  • Within 60 days of the legislation’s enactment, the President must subject foreign affiliates owned or controlled by a U.S. company to the same prohibitions as their U.S. parent and subject their U.S. parent to civil penalties for its foreign affiliate’s impermissible transactions with Iran. The legislation would allow a U.S. company to avoid penalties if it divests or terminates its business with the foreign affiliate within 180 days of enactment.  

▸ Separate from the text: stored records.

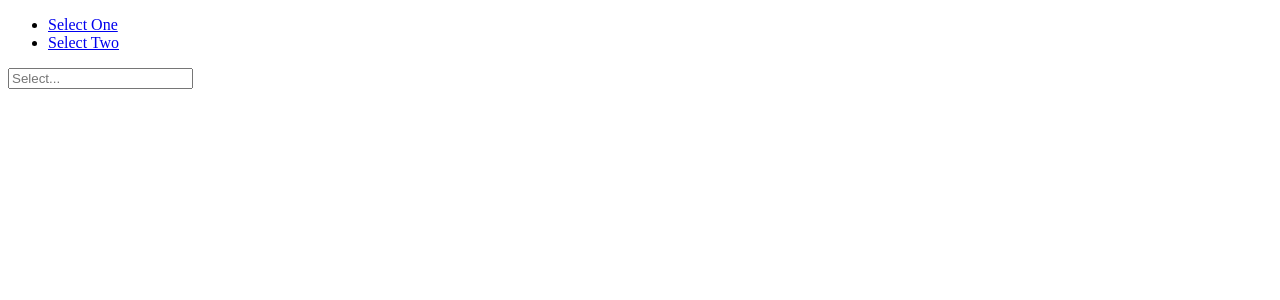
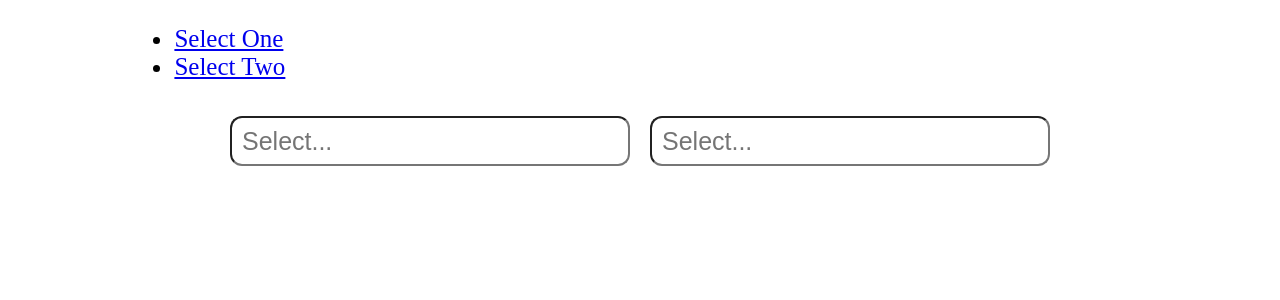
Before and after one commit to ArunasNorvaisa/SelectCities, a React (Create React App) app: page /SelectOne in a window 1280 px wide. Shown: the top 300 px of the page. Built offline with nearby package versions, Linux system fonts and the light colour scheme.

Commit message:
css added

```diff
--- a/src/components/App.jsx
+++ b/src/components/App.jsx
@@ -4,9 +4,11 @@ import { BrowserRouter, Route, Link } from "react-router-dom";
 import SelectOne from "./SelectOne";
 import SelectTwo from "./SelectTwo";
 
+import './style.css';
+
 function App() {
   return <BrowserRouter>
-    <div>
+    <div className="container">
       <nav>
         <ul>
           <li>
--- a/src/components/DataOptions.jsx
+++ b/src/components/Dropdown.jsx
@@ -1,6 +1,6 @@
 import React from 'react';
 
-function DataOptions(props) {
+function Dropdown(props) {
   return <div>
     {props.array.map(
       (item, i) => <div key={i} onClick={props.handleClick.bind(this, item)}>
@@ -10,4 +10,4 @@ function DataOptions(props) {
   </div>;
 }
 
-export default DataOptions;
+export default Dropdown;
--- a/src/components/SelectOne.jsx
+++ b/src/components/SelectOne.jsx
@@ -1,7 +1,9 @@
 import React, { useState, useRef, useEffect } from 'react';
 
-import DataOptions from "./DataOptions";
+import Dropdown from "./Dropdown";
 import { cities } from "../data/data";
+
+import './style.css';
 
 function SelectOne() {
   const node = useRef();
@@ -24,7 +26,7 @@ function SelectOne() {
   }, [active]);
 
   const handleChange = function ({target}) {
-    const filteredCities = cities.filter(item => item.toLowerCase().includes(target.value.toLowerCase()));
+    const filteredCities = cities.filter(item => item.toLowerCase().startsWith(target.value.toLowerCase()));
     setActive(true);
     setSelected('');
     setText(target.value);
@@ -52,8 +54,14 @@ function SelectOne() {
         value={selected || text}
         onChange={handleChange}
       />
+      <input
+        type='search'
+        placeholder='Select...'
+        value={selected || text}
+        onChange={handleChange}
+      />
     </form>
-    {active && <DataOptions array={filtered.slice(0, 8)} handleClick={handleClick} />}
+    {active && !selected && <Dropdown array={filtered.slice(0, 8)} handleClick={handleClick} />}
   </div>
 }
 
--- /dev/null
+++ b/src/components/style.css
@@ -0,0 +1,29 @@
+* {
+  box-sizing: border-box;
+}
+
+html {
+  width: 100%;
+  font-size: 62.5%;
+}
+
+.container {
+  width: 80%;
+  font-size: 2.5rem;
+  margin: 0 auto;
+}
+
+form {
+  display: flex;
+  flex-flow: row wrap;
+  justify-content: center;
+}
+
+form input {
+  width: 40rem;
+  height: 5rem;
+  font-size: 2.5rem;
+  padding: 1rem;
+  margin: 1rem;
+  border-radius: 1.2rem;
+}
```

  • The Securities Exchange Act is amended to require any company trading on U.S. exchanges to disclose certain activities it or its affiliates “knowingly” conducted that involve specific provisions of the Iran Sanctions Act (“ISA”), the Comprehensive Iran Sanctions, Accountability and Divestment Act (“CISADA”) and several executive orders. The activities include dealings in Iran’s energy sector and development of weapons of mass destruction and dealings with the Revolutionary Guard Corps and persons whose property and interests in property are blocked pursuant to enumerated executive orders. Disclosure is required to the SEC in regular reports due 180 days after the legislation’s enactment. The President is also required to investigate activity disclosed to the SEC and determine whether sanctions should be imposed.  
  • CISADA is amended to extend certain sanctions under CISADA to affiliates and agents of persons sanctioned by UN Security Council Resolutions. This extension of sanctions increases the number of persons with whom foreign financial institutions may not deal under CISADA and, therefore, possibly increasing the number of foreign financial institutions whose U.S. accounts may be restricted.  
  • The legislation created two new sanctions available under the ISA: a ban on U.S. persons purchasing “significant amounts” of equity or debt of sanctioned persons and denying entry into the United States to officers, principals or controlling shareholders of sanctioned persons. Any sanction available under the ISA may now be imposed against “principal executive” officers or “persons performing similar functions” of sanctioned persons.  
  • Sanctions are also to be imposed against persons the President identifies as having:
    • Provided to Iran goods, services or technology that contribute “directly and significantly” to enhancements in Iran’s energy sector with a value of $1 million or aggregate value of $5 million over twelve months;  
    • Owned, operated, controlled or insured a vessel that was used “with actual knowledge” to export crude oil from Iran or  
    • “Knowingly” sold, leased or provided a vessel or provided any shipping service, including insurance, for transportation to or from Iran of goods that could “materially contribute” to Iran’s ability to produce weapons of mass destruction or support acts of terrorism.  
  • Sanctions are, in addition, to be imposed against persons participating in certain joint ventures involved with Iran’s ability to develop petroleum resources or uranium mining or production where the Government of Iran or, in some cases, an Iranian entity is a partner.  
  • Finally, sanctions are to be extended to persons identified as being responsible for or facilitating human rights abuses in Iran and Syria.  

The new legislation creates a number of different sanctions. Much of the legislation involves amendments to the ISA, CISADA and other existing U.S. sanctions against Iran, all of which provide the President, in many cases, considerable discretion to enforce. Amidst a lot of chestthumping in the new legislation, the provision subjecting foreign affiliates owned or controlled by a U.S. company to the same prohibitions as their U.S. parent stands out as the most significant.